“The price of lords-a-leaping and ladies dancing has spiked this holiday season, but other items mentioned in the carol “The Twelve Days of Christmas” still cost the same as they did last year.
Buying one set of the gifts mentioned in each verse costs $27,393 in stores, or 7.7 percent more than last year, according to the so-called Christmas Price Index that PNC Wealth Management updates annually. And if you buy all 364 items repeated throughout the carol, you’ll pay $114,651 — 6.9 percent more than last year.
Last-minute shoppers who turn to the Internet will pay even more for all the gifts — about $173,000.”
The swans are the most expensive item at $1,000 each. The eight maids-a-milking still cost a total of just $58 because the federal minimum wage hasn’t risen in a while. At $7.25 each, they’re the least expensive gifts in the song.
And in 1984 when this important survey/statistic was begun, seven swans cost $7,000 that year, the same as today, while the cost of a single partridge went from $12.57 to $15 during the same period. One pear tree to put that partridge in? Thirty years ago it cost $19.95, but will now set you back $184. Times 12.
The cost of nine ladies dancing is now $7,553, or 20 percent more than last year’s $6,294, while 10 lords-a-leaping jumped 10 percent, to $5,243.
So, before you go out and get me twelve drummers drumming, six geese a-laying or three French hens, remember that in the long run, the cost of a flat screen, Hi Def, 3-D TV, with a built in blue-ray DVD player, just might be cheaper in the long run.
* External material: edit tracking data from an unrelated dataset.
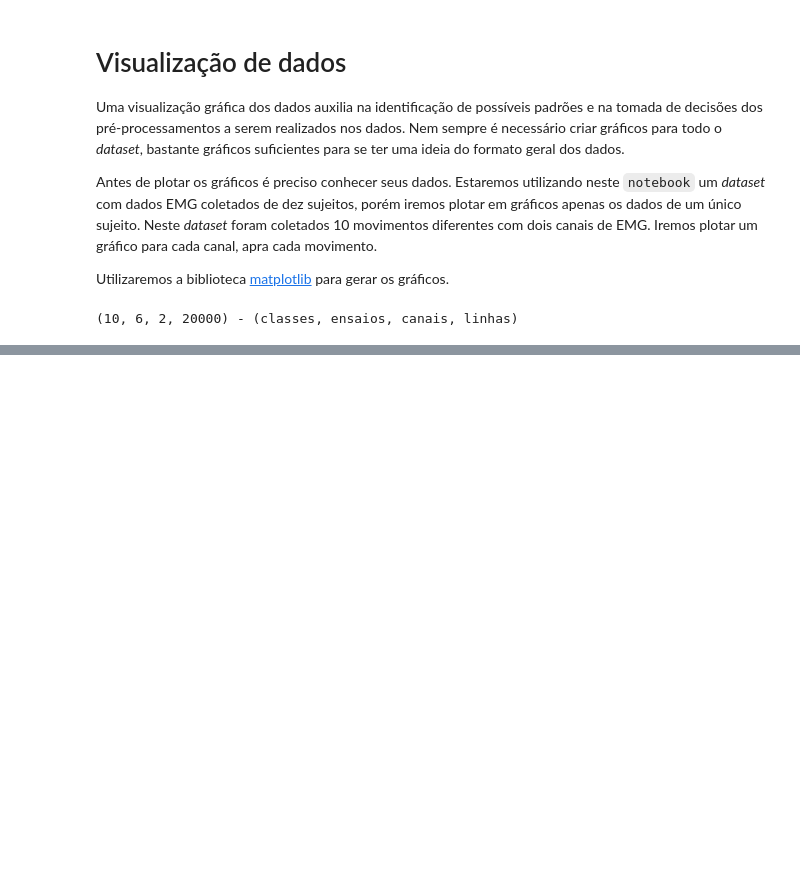
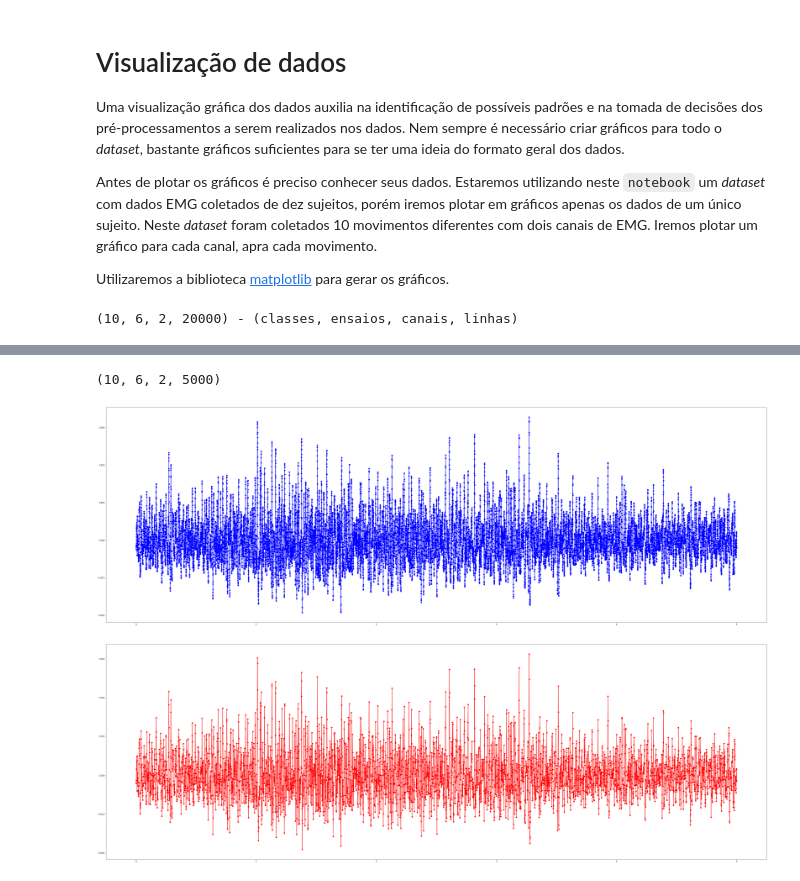
Before and after one commit to lucasgabrielsilva/RP36O, a Jupyter notebook: EMG/tutoriais/02-Visualization.ipynb, the cells around one changed output, grey strips where cells are left out. Saved outputs shown, nothing was run; the diff lists cells and outputs as text; code cells hidden in the pictures; blank space fills up the shorter version.

```diff
--- a/EMG/tutoriais/02-Visualization.ipynb
+++ b/EMG/tutoriais/02-Visualization.ipynb
@@ -50,0 +63,26 @@ for mov in range(10):
+# %%
+from scipy import signal
+
+# ordem do downsample
+do = 4
+npts = 20000
+rnpts = int(npts / do)
+
+# resample
+rdata = signal.resample(data, rnpts, axis=-1)
+print(rdata.shape)
+
+rcParams['figure.figsize'] = [60., 20.]
+
+y = data[0,0,0,:]
+x = np.linspace(0, 5, npts)
+yre = rdata[0,0,0,:]
+xre = np.linspace(0, 5, int(rnpts))
+plt.plot(x, y, 'ob-')
+plt.show()
+plt.plot(xre, yre, 'or-')
+plt.show()
+# %% [output]
+(10, 6, 2, 5000)
+[figure, added]
+[figure, added]
```
Also changed, not shown: parts of 5 cells of this notebook.
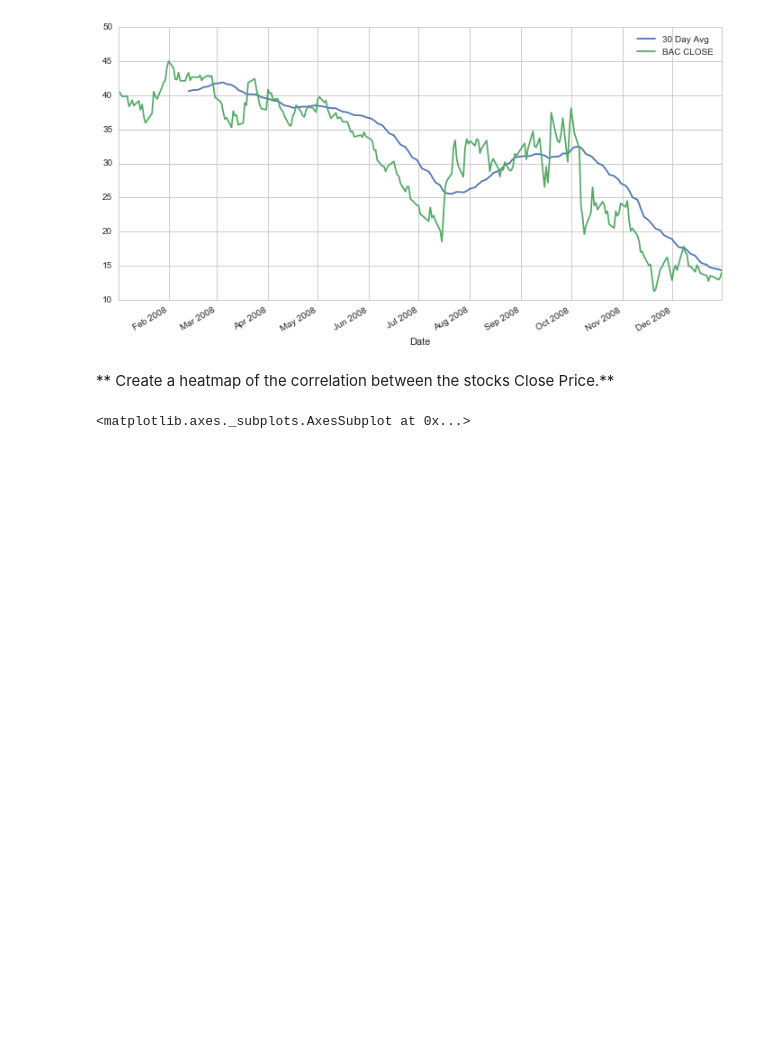
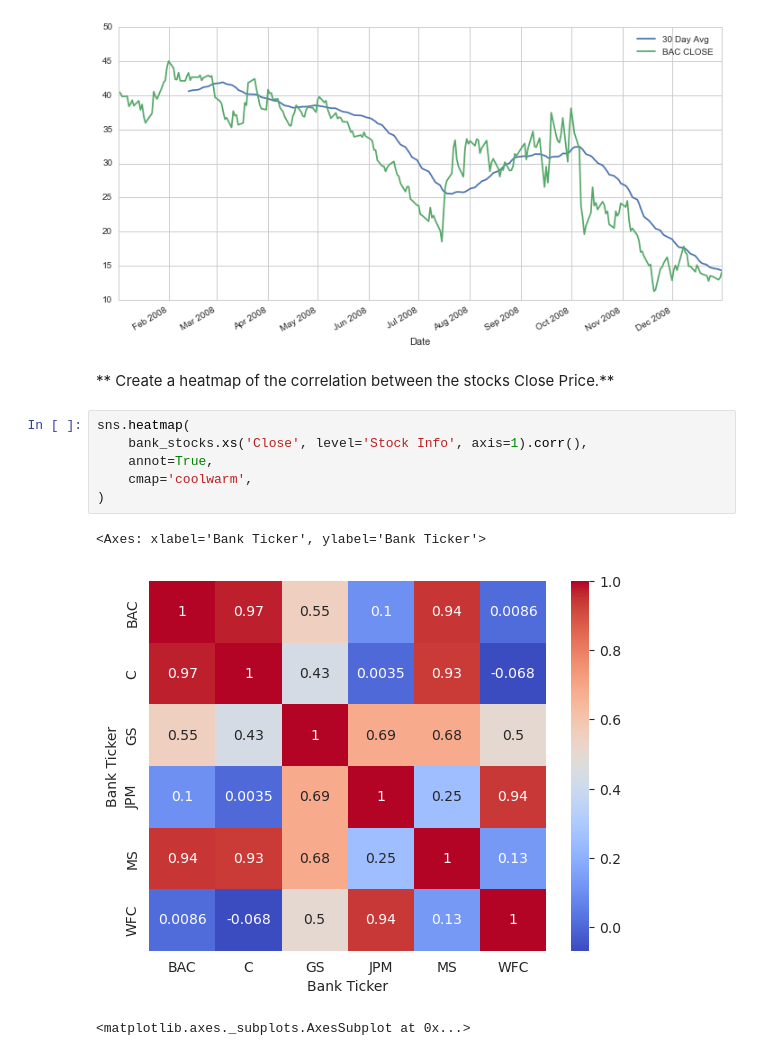
Before and after one commit to LuisReyes98/udemy-machine-learning, a Jupyter notebook: 10-Data-Capstone-Projects/03-Finance Project.ipynb, the cells around one changed output. Cells and saved outputs as stored; diff of their text form; blank space fills up the shorter version.

```diff
--- a/10-Data-Capstone-Projects/03-Finance Project.ipynb
+++ b/10-Data-Capstone-Projects/03-Finance Project.ipynb
@@ -427,6 +442,15 @@ Let's analyze the moving averages for these stocks in the year 2008.
 [figure]
 # %% [markdown]
 ** Create a heatmap of the correlation between the stocks Close Price.**
+# %%
+sns.heatmap(
+    bank_stocks.xs('Close', level='Stock Info', axis=1).corr(),
+    annot=True,
+    cmap='coolwarm',
+)
+# %% [output]
+<Axes: xlabel='Bank Ticker', ylabel='Bank Ticker'>
+[figure, added]
 # %%
 # %% [output]
 <matplotlib.axes._subplots.AxesSubplot at 0x...>
```
Also changed, not shown: parts of 14 cells of this notebook.
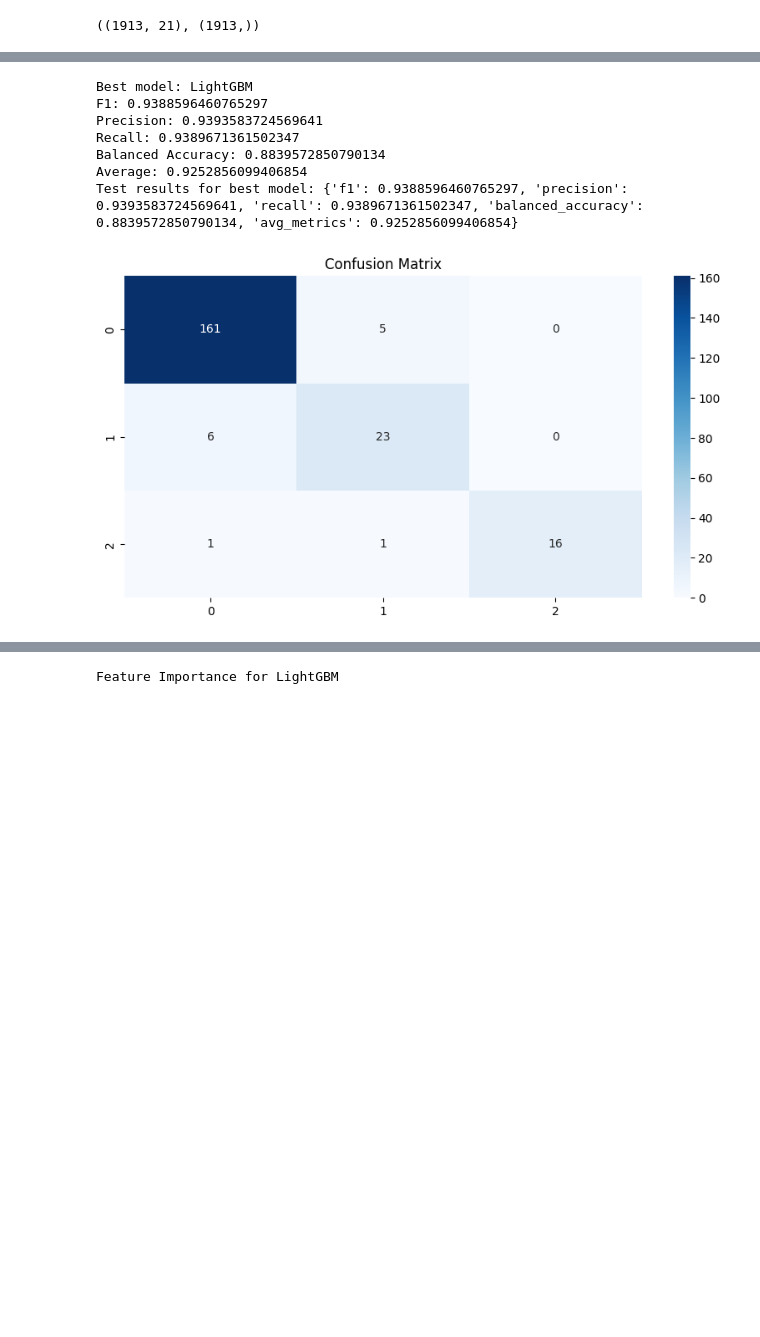
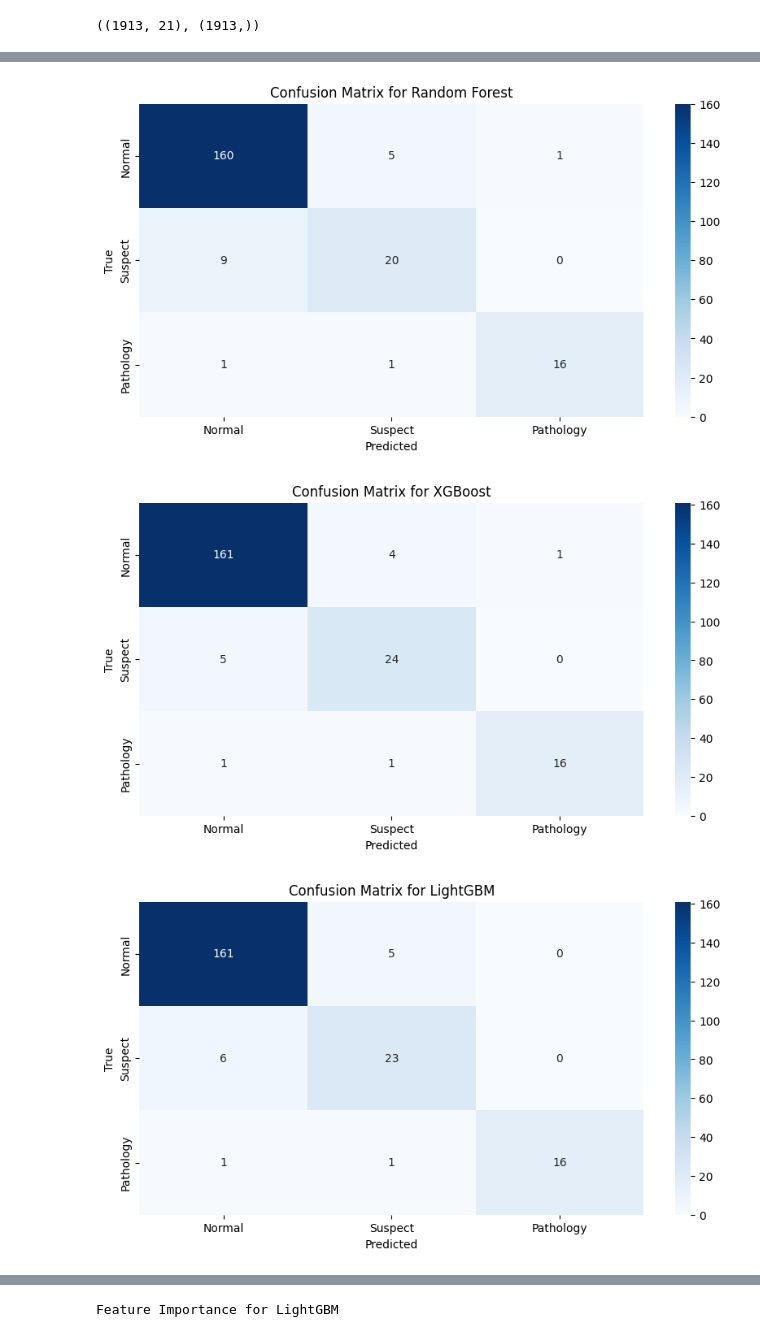
Before and after one commit to arthurcbaia/MC906, a Jupyter notebook: model_training.ipynb, the cells around one changed output, grey strips where cells are left out. Saved outputs shown, nothing was run; the diff lists cells and outputs as text; code cells hidden in the pictures; blank space fills up the shorter version.

```diff
--- a/model_training.ipynb
+++ b/model_training.ipynb
@@ -185,69 +344,63 @@ def test_model(model, x_test, y_test):
     precision = precision_score(y_test, y_pred, average="weighted")
     recall = recall_score(y_test, y_pred, average="weighted")
     balanced_accuracy = balanced_accuracy_score(y_test, y_pred)
-    avg = np.mean([f1, precision, recall, balanced_accuracy])
 
     print(f"F1: {f1}")
     print(f"Precision: {precision}")
     print(f"Recall: {recall}")
     print(f"Balanced Accuracy: {balanced_accuracy}")
-    print(f"Average: {avg}")
 
     return {
         "f1": f1,
         "precision": precision,
         "recall": recall,
         "balanced_accuracy": balanced_accuracy,
-        "avg_metrics": avg,
     }
 
-
-best_model = max(
-    models,
-    key=lambda model: dict_of_results[model[0]]["avg_metrics"],
-)
-
-print(f"Best model: {best_model[0]}")
-
-model = best_model[1].fit(x_train, y_train)
 
 x_test = test.drop("fetal_health", axis=1)
 
 y_test = test["fetal_health"]
 
-test_results[best_model[0]] = test_model(model, x_test, y_test)
+
+# test with the test set with all models
 
 
-print(f"Test results for best model: {test_results[best_model[0]]}")
+for model_name, model in models:
+    model.fit(x_train, y_train)
+    print(f"Model: {model_name}")
+    test_results[model_name] = test_model(model, x_test, y_test)
-# %% [output]
-Best model: LightGBM
-F1: 0.9388596460765297
-Precision: 0.9393583724569641
-Recall: 0.9389671361502347
-Balanced Accuracy: 0.8839572850790134
-Average: 0.9252856099406854
-Test results for best model: {'f1': 0.9388596460765297, 'precision': 0.9393583724569641, 'recall': 0.9389671361502347, 'balanced_accuracy': 0.8839572850790134, 'avg_metrics': 0.9252856099406854}
 # %%
 # matrix confusion
-
 import seaborn as sns
 from sklearn.metrics import confusion_matrix
 
 y_test = LabelEncoder().fit_transform(y_test)
 
-y_pred = model.predict(x_test)
-
-c = confusion_matrix(y_test, y_pred)
-
-# plot
 
 
-plt.figure(figsize=(10, 5))
+for model_name, model in models:
+    y_pred = model.predict(x_test)
 
-sns.heatmap(c, annot=True, fmt="d", cmap="Blues")
+    c = confusion_matrix(y_test, y_pred)
 
-plt.title("Confusion Matrix")
+    # plot
+
+    plt.figure(figsize=(10, 5))
+
+    sns.heatmap(c, annot=True, fmt="d", cmap="Blues",
+                xticklabels=[label2class[i] for i in range(1, 4)],
+                yticklabels=[label2class[i] for i in range(1, 4)])
+
+
+    plt.title(f"Confusion Matrix for {model_name}")
+
+    plt.xlabel("Predicted")
+    plt.ylabel("True")
+
 
 plt.show()
 # %% [output]
-[figure, old version]
+[figure, new version]
+[figure, added]
+[figure, added]
```
Also changed, not shown: parts of 17 cells of this notebook.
And I won’t have to feed the TV, which I would have to do for the hens, the geese and the drummers. The cost of food isn’t figured in to these stats, just so you know.